=== Section Start ===
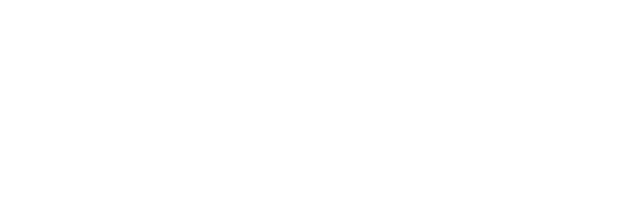
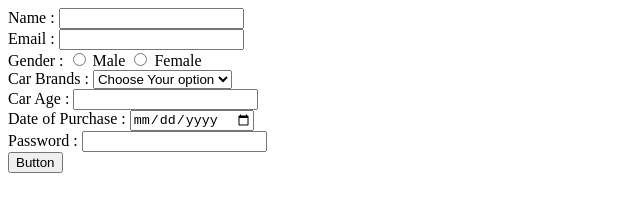
Before and after one commit to acciojob/car-insurance-form-Areddulanaveenkumar, a website: page main.html in a window 1280 px wide. Shown: the whole page, without its empty margins (0-640 px from the left). Drawn offline with Linux system fonts and the light colour scheme.

Commit message:
created a submission

```diff
--- a/main.html
+++ b/main.html
@@ -8,6 +8,31 @@
 
 <body>
 	<!-- the entire body must be written by student -->
+	<form method="post">
+		<label for="name">Name :</label>
+		<input id="name" type="text" required><br>
+		<label for="email">Email :</label>
+		<input id="email" type="email" required><br>
+		<label for="name">Gender :</label>
+		<input id="gender_M" name="name" type="radio" required>
+		<label for="gender_M">Male</label>
+		<input id="gender_FM" name="name" type="radio" required>
+		<label for="gender_FM">Female</label><br>
+		<label for="cars">Car Brands :</label>
+		<select id="cars">
+			<option>Choose Your option</option>
+			<option>BMW</option>
+			<option>Audi</option>
+			<option>Mercedez</option>
+		</select><br>
+		<label for="carage">Car Age :</label>
+		<input id="carage" type="number" required><br>
+		<label for="dop">Date of Purchase :</label>
+		<input ID="dop" type="date" required><br>
+		<label for="password">Password :</label>
+		<input id="password" type="password" required><br>
+		<button type="submit">Button</button>
+	</form>
     <script type="text/javascript" src="./script.js">
 </script>
 
```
=== Section End ===
Prompt: The entries must be repeated exactly. Leave the images out.

Response box:
Before and after one commit to acciojob/car-insurance-form-Areddulanaveenkumar, a website: page main.html in a window 1280 px wide. Shown: the whole page, without its empty margins (0-640 px from the left). Drawn offline with Linux system fonts and the light colour scheme.

Commit message:
created a submission

```diff
--- a/main.html
+++ b/main.html
@@ -8,6 +8,31 @@
 
 <body>
 	<!-- the entire body must be written by student -->
+	<form method="post">
+		<label for="name">Name :</label>
+		<input id="name" type="text" required><br>
+		<label for="email">Email :</label>
+		<input id="email" type="email" required><br>
+		<label for="name">Gender :</label>
+		<input id="gender_M" name="name" type="radio" required>
+		<label for="gender_M">Male</label>
+		<input id="gender_FM" name="name" type="radio" required>
+		<label for="gender_FM">Female</label><br>
+		<label for="cars">Car Brands :</label>
+		<select id="cars">
+			<option>Choose Your option</option>
+			<option>BMW</option>
+			<option>Audi</option>
+			<option>Mercedez</option>
+		</select><br>
+		<label for="carage">Car Age :</label>
+		<input id="carage" type="number" required><br>
+		<label for="dop">Date of Purchase :</label>
+		<input ID="dop" type="date" required><br>
+		<label for="password">Password :</label>
+		<input id="password" type="password" required><br>
+		<button type="submit">Button</button>
+	</form>
     <script type="text/javascript" src="./script.js">
 </script>
 
```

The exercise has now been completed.